This past Monday, banners, like the one above, started propping up on campus in preparation for a student and parent visit. This was the first public indication that change was coming. The previous week, a memo titled “How to better tell the Waterloo story” began seeding the fact that the university was about to undergo serious change to modify the institution’s perception.
In a recent national reputational survey, we learned that respondents see Waterloo as a regional university and very few people outside Ontario were even aware of Waterloo’s reputation or what sets us apart from other schools. Although we “owned” the innovation- and industry-connected categories, we were not known for specific strengths.
Over the past year, these teams have developed a positioning framework, which includes our vision, values, positioning attributes, and our promise - “building the future through innovation and experience.” They have also worked on a new identity to visually present Waterloo and a roll-out process and schedule for the new positioning and identity framework.
In late July, we will mount updated street pole banners reflecting the spirit of the new marketing-oriented visual identity for Waterloo.
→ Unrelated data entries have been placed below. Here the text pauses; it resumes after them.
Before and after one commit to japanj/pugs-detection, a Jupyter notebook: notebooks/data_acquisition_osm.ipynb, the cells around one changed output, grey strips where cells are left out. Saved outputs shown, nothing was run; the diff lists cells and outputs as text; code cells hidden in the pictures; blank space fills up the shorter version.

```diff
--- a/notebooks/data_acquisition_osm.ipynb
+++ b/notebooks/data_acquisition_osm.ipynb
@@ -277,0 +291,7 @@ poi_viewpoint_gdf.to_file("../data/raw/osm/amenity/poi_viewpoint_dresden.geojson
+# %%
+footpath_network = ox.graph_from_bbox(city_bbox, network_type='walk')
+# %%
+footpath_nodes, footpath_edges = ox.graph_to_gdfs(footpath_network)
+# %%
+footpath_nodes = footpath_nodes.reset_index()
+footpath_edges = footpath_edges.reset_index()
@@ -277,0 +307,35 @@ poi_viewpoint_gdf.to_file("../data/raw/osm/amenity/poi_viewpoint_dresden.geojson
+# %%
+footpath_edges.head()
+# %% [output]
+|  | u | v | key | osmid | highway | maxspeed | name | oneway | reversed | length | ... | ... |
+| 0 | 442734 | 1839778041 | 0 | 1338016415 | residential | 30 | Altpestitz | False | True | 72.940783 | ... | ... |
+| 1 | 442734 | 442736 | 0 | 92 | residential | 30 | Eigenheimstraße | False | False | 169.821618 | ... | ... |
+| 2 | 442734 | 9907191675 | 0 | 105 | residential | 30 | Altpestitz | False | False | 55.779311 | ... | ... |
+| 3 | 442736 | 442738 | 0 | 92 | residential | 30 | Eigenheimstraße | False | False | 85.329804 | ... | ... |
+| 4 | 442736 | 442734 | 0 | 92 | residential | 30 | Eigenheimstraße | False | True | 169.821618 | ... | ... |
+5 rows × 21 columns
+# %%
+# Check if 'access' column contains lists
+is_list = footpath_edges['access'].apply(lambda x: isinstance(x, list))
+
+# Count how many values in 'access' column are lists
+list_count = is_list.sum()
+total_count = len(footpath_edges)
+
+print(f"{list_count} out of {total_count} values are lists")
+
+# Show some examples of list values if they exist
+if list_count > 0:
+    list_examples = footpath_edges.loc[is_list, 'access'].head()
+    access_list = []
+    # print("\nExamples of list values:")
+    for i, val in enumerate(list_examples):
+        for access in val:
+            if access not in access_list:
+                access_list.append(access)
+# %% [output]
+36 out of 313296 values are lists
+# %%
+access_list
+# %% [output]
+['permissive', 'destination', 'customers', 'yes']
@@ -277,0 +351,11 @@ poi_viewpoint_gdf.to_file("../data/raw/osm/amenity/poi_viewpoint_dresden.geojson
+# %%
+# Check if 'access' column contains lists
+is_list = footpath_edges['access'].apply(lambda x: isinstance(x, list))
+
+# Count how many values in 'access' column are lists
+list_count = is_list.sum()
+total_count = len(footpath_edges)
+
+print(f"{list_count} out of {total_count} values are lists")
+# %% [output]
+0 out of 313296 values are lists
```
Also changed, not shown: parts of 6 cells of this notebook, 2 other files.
You will see new colours that will be associated with each faculty and bolder use of line, character font, and colour.
The memo further describes how decisions were made and what committees made them. Which is all a nice way to keep people abreast of what is going on, rather than just springing a new identity on the unsuspecting faculty and students. But that didn’t matter. Somehow, this past Wednesday, the new logo was leaked. And people freaked the hell out. How many people and how freaked out you ask? A Facebook group with 5,530 members as of this writing opposes the logo with knowledgeable and mature comments like “Yay for 12-year-old graphic designers!,” “my 12 year old sister could have designed a better logo using Paint,” “OMG LAZERS!!,” and “welcome to WacDonald’s can I get your order please?” There are more than 40 pages worth of comments.
The main complaint throughout is that the new logo is not dignified enough and it does not represent the school. But somehow, a crest, like thousands of other crests — who the majority of people don’t know what they stand for anyway — does. Unfortunately this is antiquated thinking. Universities can not get by with traditional crests in today’s über branded environment and, if you look around, most large universities operate with a “marketing” logo and use a traditional seal for boring things like diplomas or the back covers of their catalogues.
The new logo for University of Waterloo is actually an extreme, I will grant the whining Facebookers that. It’s not a comfortable logo to look at and it’s unclear what all those lines mean or are meant to do. Unfortunately, they don’t do much other than distract. But, in application this logo and its extended identity could be very interesting. However, this post and the controversy around it doesn’t have as much to do with whether the logo is good or bad — it’s neither really — but the propensity of students and faculty to cry foul with any change that has been carried out thoroughly by a range of committees. If they respect their university and its values they need to trust their leadership. Not whine about how 12-year-olds could do a better logo. Because they can’t.
Dear Waterloo-people-in-charge: Stick to your plan. Don’t succumb.
Thanks to Brandon Walkin for first tip.